I want to feel everything, to meet all my feelings head on.
I suspect it’s impossible, because there are so many valid feelings and only so much time.
But to live in the world at this highly interconnected moment and be a part of a growing global self-consciousness seems to mean that we must increase our capacities for feeling our feelings.
I have had the opportunity this summer of being given more things to feel than ever before. And by that I don’t mean this is the hardest summer of my life, but rather the most emotionally diverse, and the fastest paced. It feels like each day grief dawns over me in multiple shades, and by nightfall the need for celebration is steady as the moon. Anger flows over me like rain into a cloud, joy breaks through often in solid beams of light. No day feels fair per se, and every day feels weighted, destined.

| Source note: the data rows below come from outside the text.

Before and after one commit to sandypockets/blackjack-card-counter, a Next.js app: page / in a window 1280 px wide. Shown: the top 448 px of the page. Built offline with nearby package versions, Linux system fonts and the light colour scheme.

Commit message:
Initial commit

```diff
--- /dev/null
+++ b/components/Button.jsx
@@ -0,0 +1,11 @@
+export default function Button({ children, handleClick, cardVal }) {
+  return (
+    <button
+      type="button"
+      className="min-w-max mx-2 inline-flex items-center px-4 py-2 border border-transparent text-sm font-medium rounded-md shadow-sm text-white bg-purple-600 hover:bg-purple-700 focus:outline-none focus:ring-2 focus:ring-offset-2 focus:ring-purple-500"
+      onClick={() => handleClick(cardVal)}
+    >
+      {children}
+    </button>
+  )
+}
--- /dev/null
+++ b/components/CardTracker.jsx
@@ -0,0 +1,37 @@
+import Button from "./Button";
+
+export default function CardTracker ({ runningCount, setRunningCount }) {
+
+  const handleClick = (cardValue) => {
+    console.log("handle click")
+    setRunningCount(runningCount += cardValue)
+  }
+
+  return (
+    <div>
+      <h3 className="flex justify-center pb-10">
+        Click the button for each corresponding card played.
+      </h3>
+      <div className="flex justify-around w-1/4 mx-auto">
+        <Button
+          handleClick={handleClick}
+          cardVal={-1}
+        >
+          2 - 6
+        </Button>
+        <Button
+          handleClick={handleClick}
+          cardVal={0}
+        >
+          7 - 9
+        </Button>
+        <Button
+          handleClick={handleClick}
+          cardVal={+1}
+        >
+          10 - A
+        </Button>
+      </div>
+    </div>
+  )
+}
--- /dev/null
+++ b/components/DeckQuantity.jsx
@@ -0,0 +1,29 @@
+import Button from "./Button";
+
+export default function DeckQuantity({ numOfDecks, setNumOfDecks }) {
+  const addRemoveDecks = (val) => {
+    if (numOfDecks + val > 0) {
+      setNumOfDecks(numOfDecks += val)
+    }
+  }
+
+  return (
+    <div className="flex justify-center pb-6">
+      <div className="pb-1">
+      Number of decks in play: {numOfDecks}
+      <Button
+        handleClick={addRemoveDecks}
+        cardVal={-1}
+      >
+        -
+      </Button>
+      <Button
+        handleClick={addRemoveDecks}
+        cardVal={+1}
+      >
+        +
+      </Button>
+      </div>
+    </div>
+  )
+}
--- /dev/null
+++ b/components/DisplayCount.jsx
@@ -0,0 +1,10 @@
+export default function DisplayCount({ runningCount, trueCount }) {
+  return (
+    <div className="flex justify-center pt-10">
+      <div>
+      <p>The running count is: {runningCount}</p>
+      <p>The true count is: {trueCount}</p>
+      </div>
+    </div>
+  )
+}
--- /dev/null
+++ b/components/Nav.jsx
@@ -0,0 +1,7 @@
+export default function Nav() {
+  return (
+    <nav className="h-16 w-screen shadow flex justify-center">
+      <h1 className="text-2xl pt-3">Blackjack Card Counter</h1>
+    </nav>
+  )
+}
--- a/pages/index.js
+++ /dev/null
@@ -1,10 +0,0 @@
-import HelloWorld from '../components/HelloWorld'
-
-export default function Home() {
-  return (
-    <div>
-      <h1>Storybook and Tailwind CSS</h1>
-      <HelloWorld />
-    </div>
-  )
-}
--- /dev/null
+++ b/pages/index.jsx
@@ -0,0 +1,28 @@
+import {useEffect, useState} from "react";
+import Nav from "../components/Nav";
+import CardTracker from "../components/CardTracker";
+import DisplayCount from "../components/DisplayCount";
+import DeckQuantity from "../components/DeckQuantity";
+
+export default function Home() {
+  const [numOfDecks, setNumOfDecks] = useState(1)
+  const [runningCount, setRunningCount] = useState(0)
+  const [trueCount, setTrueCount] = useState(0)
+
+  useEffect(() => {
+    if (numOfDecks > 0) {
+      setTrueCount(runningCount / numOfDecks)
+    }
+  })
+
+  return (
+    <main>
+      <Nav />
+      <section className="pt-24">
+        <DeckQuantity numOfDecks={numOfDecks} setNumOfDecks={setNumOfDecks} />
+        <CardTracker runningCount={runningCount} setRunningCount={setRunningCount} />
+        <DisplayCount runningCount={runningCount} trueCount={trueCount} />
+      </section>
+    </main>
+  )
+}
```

And then in every situation I find so much complexity. I have to be in much more regular communication with my confidantes in order to have real conversations because of the complexity of it all.
Recently I have found myself trying to compress my feelings. By ‘found myself’, I mean the emotional equivalent of walking in on my heart in an overlooked closet, attempting to meditate atop a burlap bag writhing with undeniable life.
When I pulled my heart back into my chest, the bag opened and out stepped a gorgeous demonic creature, million-headed, glistening raw and ranging from meadow-calm colors to a garish rainbow, singing to me in a sweet and clashing chorus of need.
And here is what I learned and am learning about feeling a feeling:
1. There is no wrong way to feel a feeling.
2. It helps to have a reflective practice that allows me to look at all my life and the places where I could be feeling things, to be in touch with myself around where the most intense feelings might be. Sometimes I go so far as to ask myself, ‘Self, how do you feel about this intense thing today? What do you need?’
3. Notice my patterns for feeling. I like to swallow my feelings, and I can consume anything. For grief and pain I like cold and sweet things, for loneliness or emptiness I like cheese and bread, for joy or surprises I love whiskey and foods at the meeting place of sweet and salty, for ease I love sour pickled things. Learning this through years of observation, I begin to be in relationship with my feelings by looking at my cravings. I get quieter inside, convinced no one can hear feelings (in spite of all evidence to the contrary), and start to feed the feeling, perhaps to keep its silence. Small things begin to overwhelm me. The other day I was moved to tears trying to put a screen on my phone. Hints…a feeling or few is afoot.
4. Clear my schedule. If possible, once a feeling has gotten my attention, I give it some time and space. My stronger feelings require something like a sick day. My feelings appreciate being processed thoroughly with others, thrive in an honest environment, demand I don’t sleep until they are named and love a hot bath after I release them into the world.
5. Listen to my body. My feelings know so many languages. They tingle up my spine, tighten my gut, sparkle or lock in my jaw and chest, fill my eyes with tears, create an overall numbness, drop like a weight through my feet, seize up in my left hip, crave and crave. If I notice anything that is clearly not normal in my body and approach it with curiosity, I learn so much about what I’m feeling.
6. Articulate it. This is actually the hardest part for me. I can speak eloquently of many things, other’s feelings for instance…but my mouth freezes up and tears overwhelm my own deepest feelings. There are good reasons for this, I’ve been studying. And it’s always time to grow. Learning to speak my feelings out loud is currently one of my liberation practices.
7. Love the feeling. However messy and compressed and intense it is, however weak it makes me feel, ultimately I find a peace in myself when I love the feeling, embracing it as part of my life and my journey, a sign that I am still alive and, with awareness, empowered to act on the feeling.
8. Be grateful to this magical world which makes me feel so much, and to the people who make me feel and love me through my feelings. Right now in this summer of immense living, which I’ve been in all sorts of work around, I’m grateful to Lynnee, my family, the babies, Sofia and Jodie and Dani and Janine and Morgan and Walidah and Ife and Cindy and so many others who have shown up to feel with me.
9. Keep breathing. If I am feeling I am alive and need all the oxygen I can get. If I know what I’m feeling, then I can figure out the next step. If I can take the next step, I’ll be rewarded with more feelings.
That’s what I know about how to feel a feeling. Would you add anything?